I think it was that irrepressible publication, the Journal of Irreproducible Results, that once published a paper on what has to be a related phenomenon in the NBA (that's the National Basketball Association). When a player shoots and misses by a mile, and if that player is from the visiting team, a spontaneous chant starts up: "Air Ball! Air Ball!" The interesting thing is not so much that such a chant starts up, nor that it happens in every NBA venue. What's truly interesting about this is that, wherever and whenever these two words are chanted, they hit the SAME two notes on the scale.

How? Gotta go check my copy of JIRR. Gotta get the JIRR to investigate the wave now. Unless they already have.


One whole section of the stands at the Chinnaswamy stadium has gigantic nets strung up, from rafters to fence below. But only that section, perhaps one-fourth of the entire stadium circumference. The nets are there to prevent stuff being thrown onto the field.

But why only those stands? They are the cheap ones. Is it a determined demographic fact that only the denizens of cheap stands throw stuff?


Samanth Subramanian / Baradwaj Rangan said...

It's interesting you caught the demographic significance of the nets too. I'd been at Bangalore for the Australia-India Test last year, and I wrote about the very same thing here:

Anonymous said...

Oh! its a trivia: the huge nets were constructed for the "Come on India, dikha do" ad. The extra-enthu guy jumps onto these taller nets to cheer the Indian team.

Anonymous said...

I was thinking of the dessert, -- who cares about the match (we knew the result beforehand anyway ;-) -- it turned out to be ice-cream.
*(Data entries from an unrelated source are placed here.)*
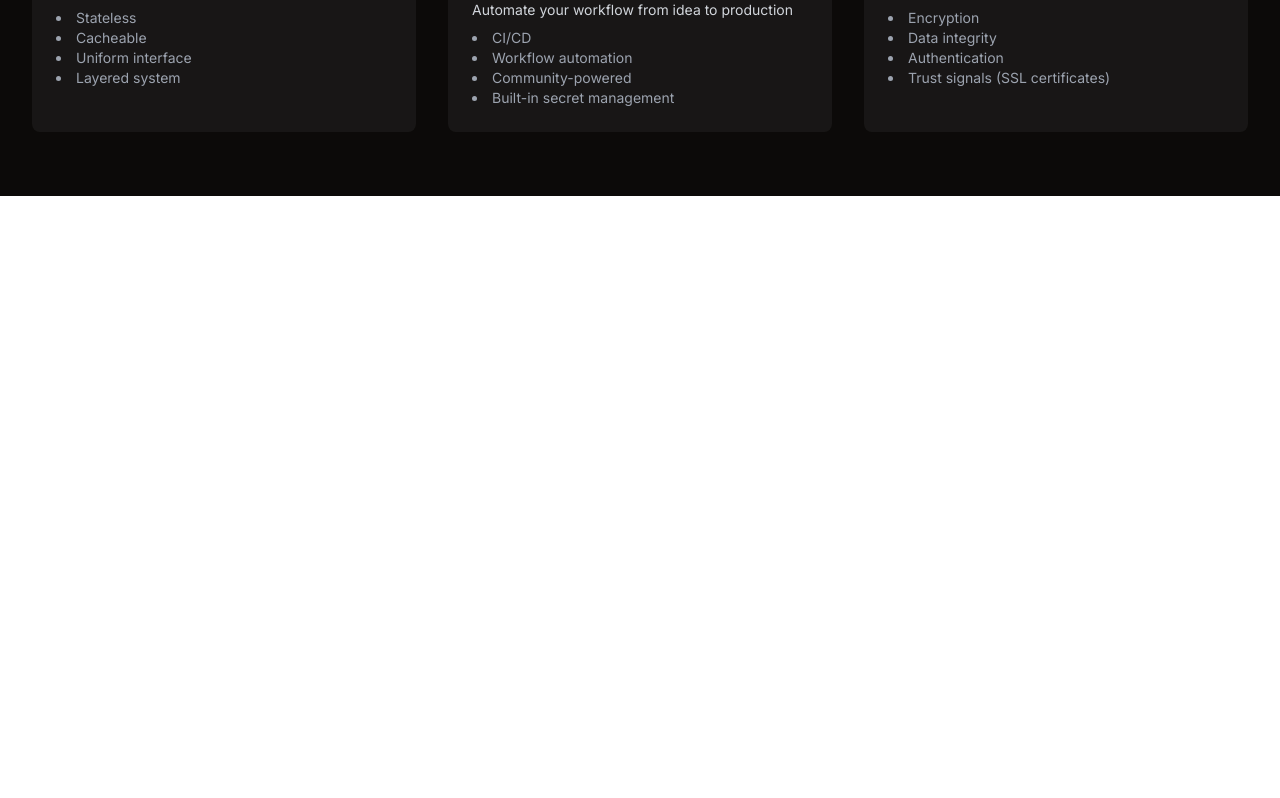
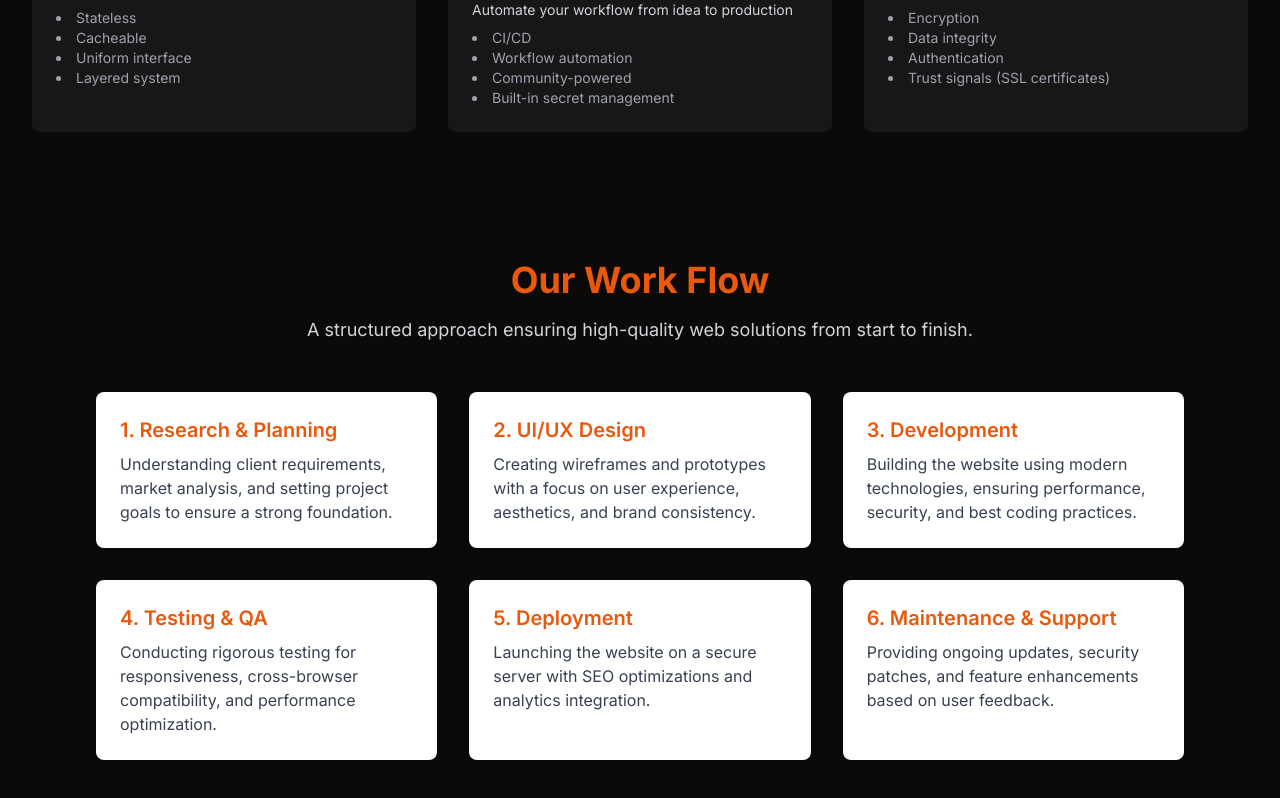
Before and after one commit to Codngwthubaid/webzaura, a Next.js app: page /WebDevelopment in a window 1280 px wide. Shown: the part 2548-3346 px from the top of the page. Before the commit the page ends 2744 px from the top, so only its background shows below. Built offline with nearby package versions, Linux system fonts and the light colour scheme.

Commit message:
Working on WebDevelopment Page

```diff
--- a/app/WebDevelopment/page.tsx
+++ b/app/WebDevelopment/page.tsx
@@ -224,7 +224,38 @@ const page = () => {
       ],
     },
   ]
-
+  const Worksteps = [
+    {
+      title: "1. Research & Planning",
+      description:
+        "Understanding client requirements, market analysis, and setting project goals to ensure a strong foundation.",
+    },
+    {
+      title: "2. UI/UX Design",
+      description:
+        "Creating wireframes and prototypes with a focus on user experience, aesthetics, and brand consistency.",
+    },
+    {
+      title: "3. Development",
+      description:
+        "Building the website using modern technologies, ensuring performance, security, and best coding practices.",
+    },
+    {
+      title: "4. Testing & QA",
+      description:
+        "Conducting rigorous testing for responsiveness, cross-browser compatibility, and performance optimization.",
+    },
+    {
+      title: "5. Deployment",
+      description:
+        "Launching the website on a secure server with SEO optimizations and analytics integration.",
+    },
+    {
+      title: "6. Maintenance & Support",
+      description:
+        "Providing ongoing updates, security patches, and feature enhancements based on user feedback.",
+    },
+  ];
 
   return loading ? (
     <div className="flex justify-center items-center h-screen bg-[#0c0a09]">
@@ -295,6 +326,31 @@ const page = () => {
           </div>
         </div>
       </section>
+      <section className="bg-[#0c0a09] text-white py-16 px-6 md:px-12 lg:px-24">
+      <div className="max-w-6xl mx-auto text-center">
+        <h2 className="text-4xl font-bold text-[#ea580c]">
+          Our Work Flow
+        </h2>
+        <p className="mt-4 text-lg text-gray-300">
+          A structured approach ensuring high-quality web solutions from start to finish.
+        </p>
+      </div>
+
+      <div className="mt-12 grid grid-cols-1 md:grid-cols-2 lg:grid-cols-3 gap-8">
+        {Worksteps.map((step, index) => (
+          <div
+            key={index}
+            className="bg-white text-[#0c0a09] p-6 rounded-lg shadow-lg transition transform hover:scale-105"
+          >
+            <h3 className="text-xl font-semibold text-[#ea580c]">
+              {step.title}
+            </h3>
+            <p className="mt-2 text-gray-700">{step.description}</p>
+          </div>
+        ))}
+      </div>
+    </section>
+
     </>
   );
 };
```
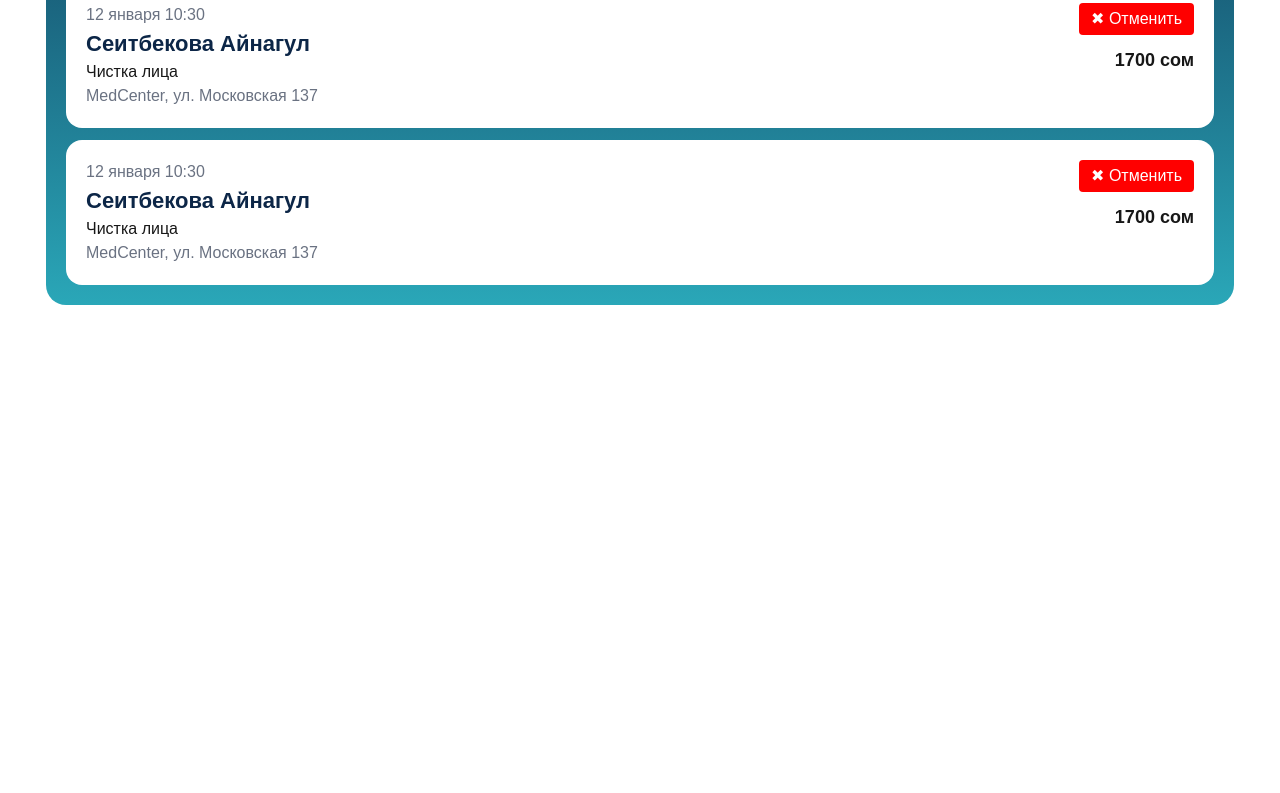
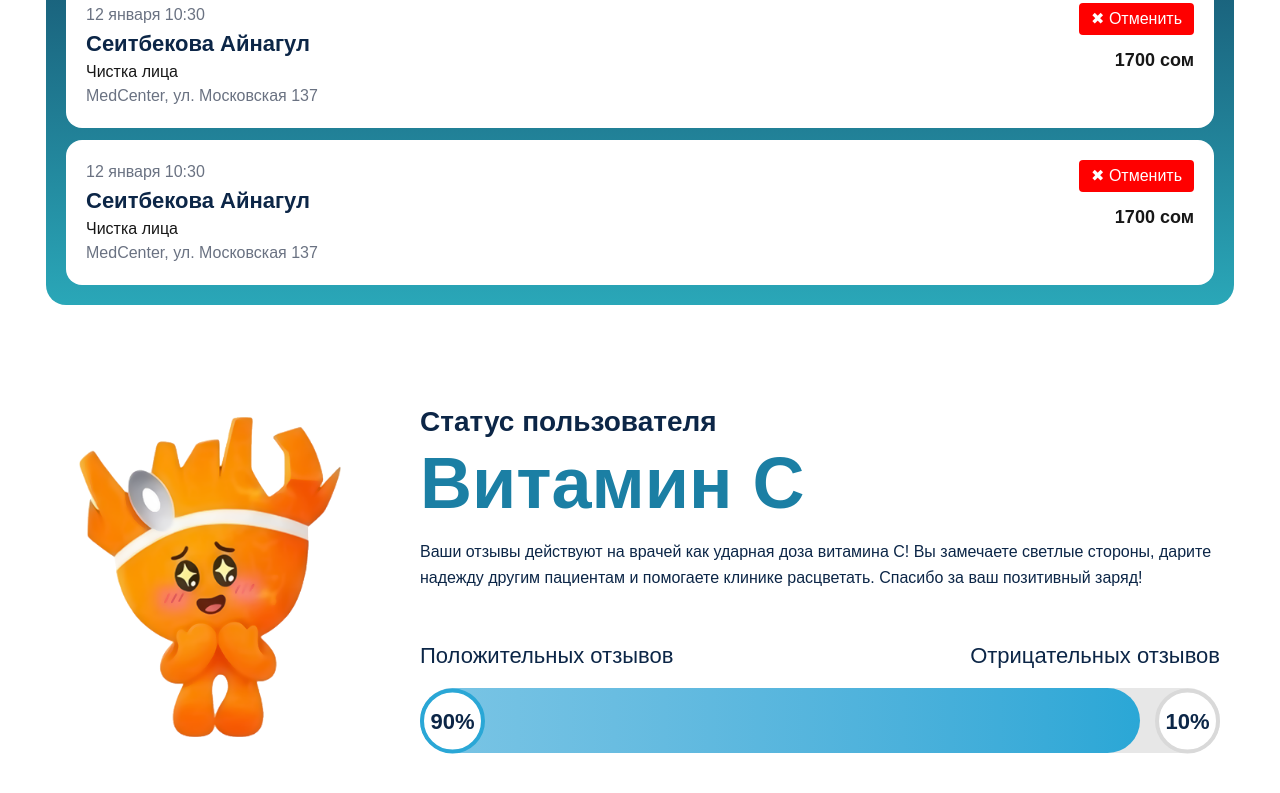
Before and after one commit to raimkulovbaiel1/imbir-next, a Next.js app: page /Profile in a window 1280 px wide. Shown: the part 716-1509 px from the top of the page. Before the commit the page ends 1061 px from the top, so only its background shows below. Built offline with nearby package versions, Linux system fonts and the light colour scheme.

Commit message:
aadeede UserStatus

```diff
--- a/src/app/Profile/page.tsx
+++ b/src/app/Profile/page.tsx
@@ -1,5 +1,8 @@
 import ProfilePage from "@/widgets/Profile/ui/ProfilePage";
+import UserStatus from "@/widgets/user-status/ui/user-status";
+import userstatus from "@/widgets/user-status/ui/user-status";
 
 export default function Page() {
-  return <ProfilePage />;
+  return <><ProfilePage /><UserStatus /></>
+  ;
 }
--- /dev/null
+++ b/src/widgets/user-status/index.tsx
@@ -0,0 +1 @@
+export { default } from "./ui/user-status";
--- /dev/null
+++ b/src/widgets/user-status/ui/user-status.tsx
@@ -0,0 +1,158 @@
+"use client";
+
+import Image from "next/image";
+import vitamin from "@/shared/assets/img/userStatus/imbir.png";
+
+export default function UserStatus() {
+  return (
+    <section className="w-full py-8 md:py-14">
+      <div className="
+        max-w-[1220px]
+        mx-autoq
+        flex flex-col lg:flex-row
+        items-center
+        gap-8 md:gap-0
+      ">
+
+        {/* LEFT IMAGE */}
+        <div className="flex justify-center w-full lg:w-auto">
+          <Image
+            src={vitamin}
+            alt="vitamin"
+            width={333}
+            height={408}
+            className="
+              w-[180px] h-[180px]
+              sm:w-[240px] sm:h-[240px]
+              md:w-[420px] md:h-[320px]
+              object-contain
+            "
+            priority
+          />
+        </div>
+
+        {/* RIGHT CONTENT */}
+        <div className="flex-1 w-full">
+
+          {/* TITLE */}
+          <div className="text-center lg:text-left">
+            <p className="
+              text-[#0C2647]
+              font-semibold
+              text-[18px] md:text-[28px]
+            ">
+              Статус пользователя
+            </p>
+
+            <h2 className="
+              text-[#1B7FA4]
+              font-bold
+              leading-none
+              mt-1
+              text-[50px]
+              sm:text-[56px]
+              md:text-[72px]
+            ">
+              Витамин С
+            </h2>
+          </div>
+
+          {/* DESCRIPTION */}
+          <p className="
+            mt-5
+            text-[#0C2647]
+            leading-relaxed
+            text-[14px]
+            md:text-[16px]
+            text-center lg:text-left
+            max-w-[900px]
+          ">
+            Ваши отзывы действуют на врачей как ударная доза витамина С!
+            Вы замечаете светлые стороны, дарите надежду другим пациентам
+            и помогаете клинике расцветать. Спасибо за ваш позитивный заряд!
+          </p>
+
+          {/* LABELS */}
+          <div className="
+            flex justify-between
+            mt-8 md:mt-12
+            text-[#0C2647]
+            font-medium
+            text-[16px]
+            sm:text-[14px]
+            md:text-[22px]
+            gap-4
+          ">
+            <span>Положительных отзывов</span>
+            <span>Отрицательных отзывов</span>
+          </div>
+
+          {/* PROGRESS */}
+          <div className="relative mt-4">
+
+            {/* BAR */}
+            <div className="
+              h-[45px] md:h-[65px]
+              rounded-full
+              bg-[#E7E7E7]
+              overflow-hidden
+            ">
+              <div
+                className="
+                  h-full
+                  w-[90%]
+                  rounded-full
+                  bg-gradient-to-r
+                  from-[#7BC5E5]
+                  to-[#2AA7D6]
+                "
+              />
+            </div>
+
+            {/* LEFT PERCENT */}
+            <div className="
+              absolute
+              left-0
+              top-1/2
+              -translate-y-1/2
+              w-[45px] h-[45px]
+              md:w-[65px] md:h-[65px]
+              rounded-full
+              bg-white
+              border-[4px]
+              border-[#2AA7D6]
+              flex items-center justify-center
+              font-bold
+              text-[#0C2647]
+              text-[14px] md:text-[22px]
+            ">
+              90%
+            </div>
+
+            {/* RIGHT PERCENT */}
+            <div className="
+              absolute
+              right-0
+              top-1/2
+              -translate-y-1/2
+              w-[45px] h-[45px]
+              md:w-[65px] md:h-[65px]
+              rounded-full
+              bg-white
+              border-[4px]
+              border-[#D9D9D9]
+              flex items-center justify-center
+              font-bold
+              text-[#0C2647]
+              text-[14px] md:text-[22px]
+            ">
+              10%
+            </div>
+
+          </div>
+
+        </div>
+      </div>
+    </section>
+  );
+}
```
Also changed, not shown: src/shared/assets/img/userStatus/imbir.png (added).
I am Younis Khan, and I approve this message. ;-)

P.S. On the Internet not everyone does not know that you are not the same dawg.

wise donkey said...

the wave starts with a countdown 10,9.... well thats the way it was in Wankhede :) not sure on the specific direction.

The net well... I think mohali moat better :)